Theresa May has said Israel’s illegal settlements presented an obstacle to peace, as she welcomed Benjamin Netanyahu to Downing Street.
The Prime Minister told her Israeli counterpart that Britain remained committed to a two-state solution with a viable Palestinian state.
The Israeli premier’s visit marks the 100th anniversary of the Balfour Declaration which signalled British support for the creation of a Jewish homeland.
May said she recognised the “sensitivities” around the anniversary.
Speaking in Number 10 she told Netanyahu: “Britain remains committed to a two-state solution. I’m sure we will want to be talking about the peace process in the Middle East.
“I also want to talk about what we see as some of the barriers and some of the difficulties like the illegal settlements in relation to that peace process.”
Netanyahu said Israel was committed to the peace process, but the Palestinians had to accept his country’s right to exist.
He said: “Israel is committed to peace, I’m committed to peace. A hundred years after Balfour, the Palestinians should finally accept a Jewish national home and finally accept a Jewish state.

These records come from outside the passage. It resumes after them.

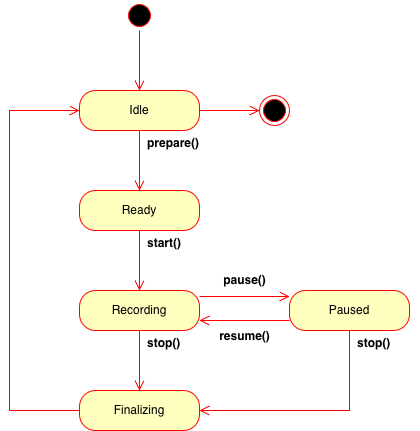
Before: docs/images/record_manager_state.drawio.png, a diagram exported from draw.io (ryonakano/reco). Source tidied: cells renumbered, new cells last; positions are measured from the earlier drawing's top-left corner, leaving out a move shared by most shapes.
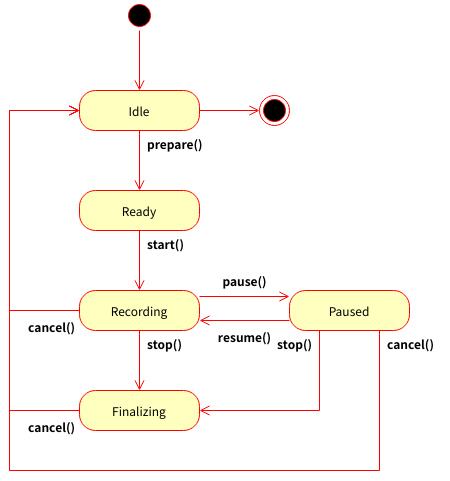
The same file after the commit.

Commit message:
Add missing path

Diff of the diagram source:
```diff
@@ -29,6 +29,14 @@
         <mxPoint x="130" y="290" as="targetPoint" />
       </mxGeometry>
     </mxCell>
+    <mxCell id="24" style="edgeStyle=orthogonalEdgeStyle;rounded=0;jettySize=auto;html=1;entryX=0;entryY=0.5;entryDx=0;entryDy=0;exitX=0;exitY=0.5;exitDx=0;exitDy=0;strokeColor=#FF0000;endSize=8;startSize=8;endArrow=open;endFill=0;" parent="1" edge="1" source="9" target="5">
+      <mxGeometry relative="1" as="geometry">
+        <Array as="points">
+          <mxPoint y="310" />
+          <mxPoint y="110" />
+        </Array>
+      </mxGeometry>
+    </mxCell>
     <mxCell id="9" value="Recording" style="rounded=1;whiteSpace=wrap;html=1;arcSize=40;fontColor=#000000;fillColor=#ffffc0;strokeColor=#ff0000;" parent="1" vertex="1">
       <mxGeometry x="70" y="290" width="120" height="40" as="geometry" />
     </mxCell>
@@ -48,13 +56,22 @@
         </Array>
       </mxGeometry>
     </mxCell>
-    <mxCell id="13" style="edgeStyle=orthogonalEdgeStyle;rounded=0;jettySize=auto;html=1;entryX=1;entryY=0.5;entryDx=0;entryDy=0;endArrow=open;endFill=0;strokeColor=light-dark(#FF0000,#EDEDED);endSize=8;startSize=8;exitX=0.5;exitY=1;exitDx=0;exitDy=0;" parent="1" edge="1" source="14" target="11">
+    <mxCell id="13" style="edgeStyle=orthogonalEdgeStyle;rounded=0;jettySize=auto;html=1;entryX=1;entryY=0.5;entryDx=0;entryDy=0;endArrow=open;endFill=0;strokeColor=light-dark(#FF0000,#EDEDED);endSize=8;startSize=8;exitX=0.25;exitY=1;exitDx=0;exitDy=0;" parent="1" edge="1" source="14" target="11">
       <mxGeometry relative="1" as="geometry">
         <Array as="points">
-          <mxPoint x="340" y="410" />
+          <mxPoint x="310" y="410" />
         </Array>
       </mxGeometry>
     </mxCell>
+    <mxCell id="25" style="edgeStyle=orthogonalEdgeStyle;rounded=0;jettySize=auto;html=1;entryX=0;entryY=0.5;entryDx=0;entryDy=0;exitX=0.75;exitY=1;exitDx=0;exitDy=0;strokeColor=#FF0000;endArrow=open;endFill=0;endSize=8;startSize=8;" parent="1" edge="1" source="14" target="5">
+      <mxGeometry relative="1" as="geometry">
+        <Array as="points">
+          <mxPoint x="370" y="470" />
+          <mxPoint y="470" />
+          <mxPoint y="110" />
+        </Array>
+      </mxGeometry>
+    </mxCell>
     <mxCell id="14" value="Paused" style="rounded=1;whiteSpace=wrap;html=1;arcSize=40;fontColor=#000000;fillColor=#ffffc0;strokeColor=#ff0000;" parent="1" vertex="1">
       <mxGeometry x="280" y="290" width="120" height="40" as="geometry" />
     </mxCell>
@@ -79,8 +96,8 @@
     <mxCell id="20" value="resume()" style="text;align=center;fontStyle=1;verticalAlign=middle;spacingLeft=3;spacingRight=3;strokeColor=none;html=1;spacingTop=6;" parent="1" vertex="1">
       <mxGeometry x="200" y="320" width="70" height="26" as="geometry" />
     </mxCell>
-    <mxCell id="21" value="stop()" style="text;align=left;fontStyle=1;verticalAlign=middle;spacingLeft=6;spacingRight=3;strokeColor=none;html=1;" parent="1" vertex="1">
-      <mxGeometry x="340" y="330" width="70" height="26" as="geometry" />
+    <mxCell id="21" value="stop()" style="text;align=right;fontStyle=1;verticalAlign=middle;spacingLeft=3;spacingRight=6;strokeColor=none;html=1;" parent="1" vertex="1">
+      <mxGeometry x="240" y="330" width="70" height="26" as="geometry" />
     </mxCell>
     <mxCell id="22" value="stop()" style="text;align=left;fontStyle=1;verticalAlign=middle;spacingLeft=6;spacingRight=3;strokeColor=none;html=1;" parent="1" vertex="1">
       <mxGeometry x="130" y="330" width="70" height="26" as="geometry" />
@@ -91,5 +108,14 @@
         <mxPoint x="190" y="296" as="targetPoint" />
       </mxGeometry>
     </mxCell>
+    <mxCell id="26" value="cancel()" style="text;align=right;fontStyle=1;verticalAlign=middle;spacingLeft=3;spacingRight=3;strokeColor=none;html=1;spacingTop=6;" parent="1" vertex="1">
+      <mxGeometry y="310" width="70" height="26" as="geometry" />
+    </mxCell>
+    <mxCell id="27" value="cancel()" style="text;align=right;fontStyle=1;verticalAlign=middle;spacingLeft=3;spacingRight=3;strokeColor=none;html=1;spacingTop=6;" parent="1" vertex="1">
+      <mxGeometry y="410" width="70" height="26" as="geometry" />
+    </mxCell>
+    <mxCell id="28" value="cancel()" style="text;align=left;fontStyle=1;verticalAlign=middle;spacingLeft=6;spacingRight=3;strokeColor=none;html=1;spacingTop=0;" parent="1" vertex="1">
+      <mxGeometry x="370" y="330" width="70" height="26" as="geometry" />
+    </mxCell>
   </root>
 </mxGraphModel>
```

“And when they do, the road to peace will be infinitely closer. In my opinion peace will be achievable.”
May also stressed the UK’s commitment to the Iran nuclear deal – which Netanyahu said was flawed.
US president Donald Trump has condemned the Joint Comprehensive Plan of Action (JCPOA) deal and Netanyahu has called for it to be redrawn.
But May said: “We remain committed to the JCPOA.”
Netanyahu said: “There are great things that are happening in the Middle East because many Arab countries now see Israel not as an enemy but as their indispensable ally in the battle against militant Islam.
“The threat we all see is a resurgent Iran that is bent not only on dominating the region but bent on developing nuclear weapons.
“The goal that I have in mind is not keeping or eliminating the deal, it is improving the deal and correcting its main flaws.
“I think those that want to keep the deal should co-operate on correcting the deal.”
Netanyahu thanked the Prime Minister for her “resolute stand against anti-Semitism” before a speech later where she will speak out against “new and pernicious form” of the anti-Jewish hatred.
At a dinner to mark the Balfour Declaration’s centenary she will say that “criticising the government of Israel is never – and can never be – an excuse for hatred against the Jewish people”.
Labour leader Jeremy Corbyn will not be at the dinner, with the party represented by shadow foreign secretary Emily Thornberry, who will also go to an event held by the Palestinian side.
Labour has been dogged by allegations of anti-Semitism against some members despite Corbyn’s insistence that such views will not be tolerated.
A senior Labour source said: “Jeremy Corbyn is unable to attend that particular dinner, but Emily Thornberry is going in his place. He had other engagements. That goes for many, many other events of that kind.”
Amnesty International said May should use Netanyahu’s visit to tackle him about “Israel’s mass human rights violations”.
Kate Allen, director of Amnesty’s United Kingdom section, said: “It’s not just Balfour which is being marked this year, it’s also 50 years since Israel’s oppressive military occupation of the Palestinian territory began – an occupation which shows no sign of becoming any less cruel for the millions of Palestinians suffering under it.”
Thornberry stressed Labour’s “long-standing, unstinting and unequivocal support for the state of Israel” at an event in Westminster.
The shadow foreign secretary told the Bicom-Jewish News policy conference that while there were “challenges” to be addressed in relation to the rights of Palestinians, “modernIsrael stands out as a beacon of freedom, equality and democracy”.
She added that “there should be no place in modern society and, let me stress, no place in the Labour Party” for people who hold the “abhorrent view” that Israel should not have the right to exist.
“Anyone who believes in a two-state solution loses all right to a hearing if they simultaneously indulge those who deny one of those states its very right to exist,” she said.
Corbyn said the anniversary should be marked by recognising Palestine and increasing pressure on Israel over the occupied territories.
He said: “The fact that this promise by what was then colonial Britain is celebrated by one side and commemorated as a disaster by the other reflects the continuing tragedy at the heart of the Israel-Palestine conflict.
“Balfour promised to help establish a national home for the Jewish people in Palestine while pledging that nothing would be done to prejudice the rights of its ‘existing non-Jewish communities’, a reference to the Palestinian Arabs who then made up 90% of the population.
“A hundred years on, the second part of Britain’s pledge has still not been fulfilled, and Britain’s historic role means we have a special responsibility to the Palestinian people, who are still denied their basic rights.
“So let us mark the Balfour anniversary by recognising Palestine as a step towards a genuine two state solution of the Israel-Palestine conflict, increasing international pressure for an end to the 50-year occupation of the Palestinian territories, illegal settlement expansion and the blockade of Gaza.”